Bay Willow Herb
|Rose Bay Willow Herb
path takes you up over a footbridge which crosses the River Kennet.
Where the River Kennet runs under the railway and joins the Thames there
was once an Anglo-Saxon cemetery. “Reading” derives its name from the
Anglo-Saxon root “Reada's inga” (People of Reada – the Reada Tribal settlement),
growing in the Dark Ages following the departure of the Roman legions
in 410 AD.
you stand, you are looking across the flood plain of the River Thames,
a view very different now from that 21 thousand years ago, when the gravels
under your feet were being deposited.
river had a broad plain. Not one channel but many channels that flowed
fast with the Spring snow melt, more sluggishly at other times, and then
frigid and deep frozen during long winters.
At this time
Britain was in the grip of the last glaciation, with a major ice sheet
extending across Scotland, Wales, Northern England and the Wash, its spring
thaws feeding the Thames with coarse gravel flushed in with melt-water
floods. Migratory reindeer and bison herds, tormented by billions of biting

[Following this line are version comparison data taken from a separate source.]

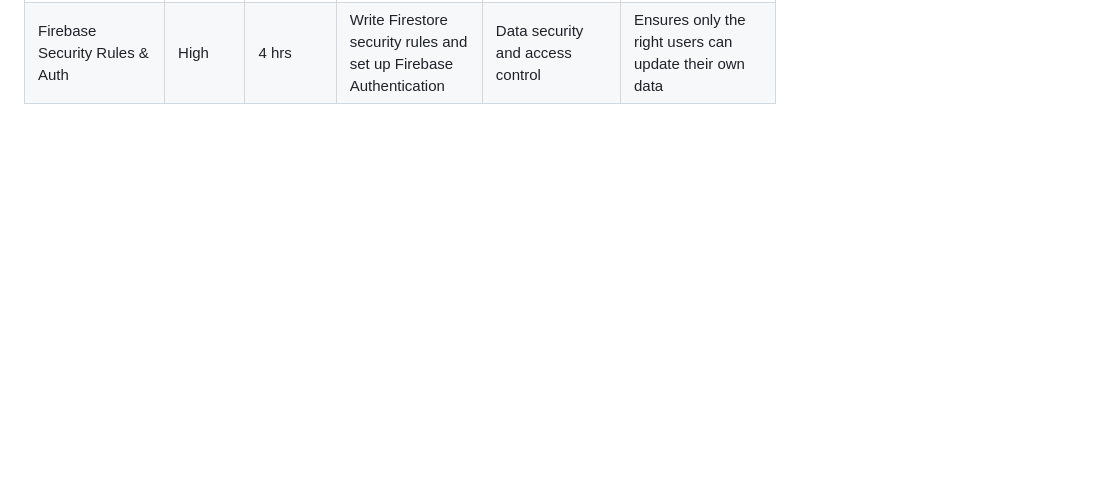
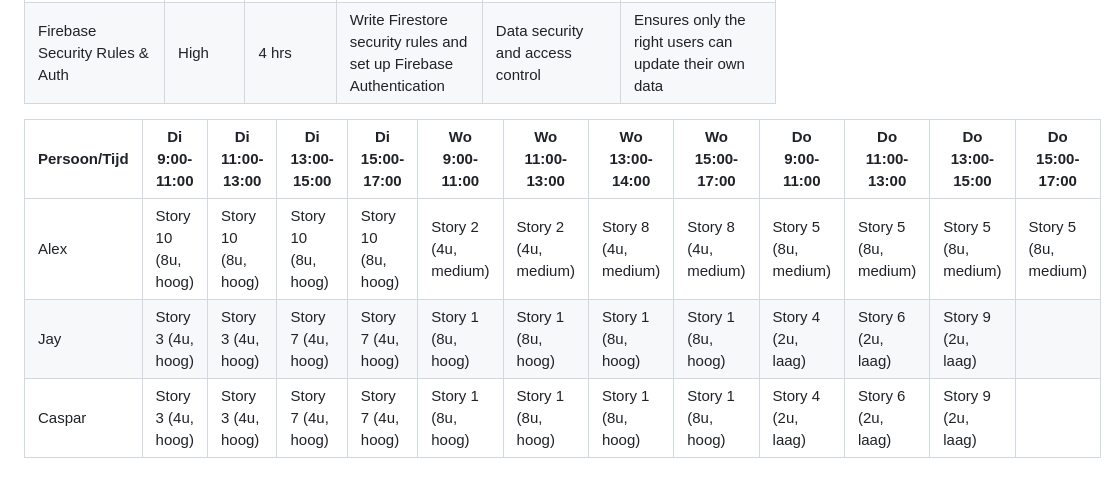
Before and after one commit to RindoGaming/Pokedex, a Markdown page: README.md, the part around the change. GitHub-like rendering; blank space fills up the shorter version.

Commit message:
Updated planning, back-end users kunnen user stories nemen, front-end users kunnen de planning van backend als reference gebruiken

```diff
--- a/README.md
+++ b/README.md
@@ -46,3 +46,9 @@ Planning
 | Pokémon Habitat Study             | Medium   | 4 hrs         | Link habitats from PokéAPI to Pokémon entries in the database                      | Ecological classification of species                           | Supports analysis and filtering based on environment                          |
 | Generation and Version Tracking   | Medium   | 6 hrs         | Tag Pokémon data with generation and version information                           | Historical and game-context data                               | Useful for comparing across gens and filtering content                        |
 | Firebase Security Rules & Auth    | High     | 4 hrs         | Write Firestore security rules and set up Firebase Authentication                  | Data security and access control                               | Ensures only the right users can update their own data                        |
+
+| Persoon/Tijd | Di 9:00-11:00 | Di 11:00-13:00 | Di 13:00-15:00 | Di 15:00-17:00 | Wo 9:00-11:00 | Wo 11:00-13:00 | Wo 13:00-14:00 | Wo 15:00-17:00 | Do 9:00-11:00 | Do 11:00-13:00 | Do 13:00-15:00 | Do 15:00-17:00 |
+| --- | --- | --- | --- | --- | --- | --- | --- | --- | --- | --- | --- | --- |
+| Alex | Story 10 (8u, hoog) | Story 10 (8u, hoog) | Story 10 (8u, hoog) | Story 10 (8u, hoog) | Story 2 (4u, medium) | Story 2 (4u, medium) | Story 8 (4u, medium) | Story 8 (4u, medium) | Story 5 (8u, medium) | Story 5 (8u, medium) | Story 5 (8u, medium) | Story 5 (8u, medium) |
+| Jay | Story 3 (4u, hoog) | Story 3 (4u, hoog) | Story 7 (4u, hoog) | Story 7 (4u, hoog) | Story 1 (8u, hoog) | Story 1 (8u, hoog) | Story 1 (8u, hoog) | Story 1 (8u, hoog) | Story 4 (2u, laag) | Story 6 (2u, laag) | Story 9 (2u, laag) |  |
+| Caspar | Story 3 (4u, hoog) | Story 3 (4u, hoog) | Story 7 (4u, hoog) | Story 7 (4u, hoog) | Story 1 (8u, hoog) | Story 1 (8u, hoog) | Story 1 (8u, hoog) | Story 1 (8u, hoog) | Story 4 (2u, laag) | Story 6 (2u, laag) | Story 9 (2u, laag) |  |
```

flies, grazed during the cool summers, when new stone age hunters (our
direct ancestors) came to the area to hunt.
TO PROFESSOR BRUCE SELLWOOD OF READING UNIVERSITY FOR ALL OF HIS HELP
WITH THIS WALK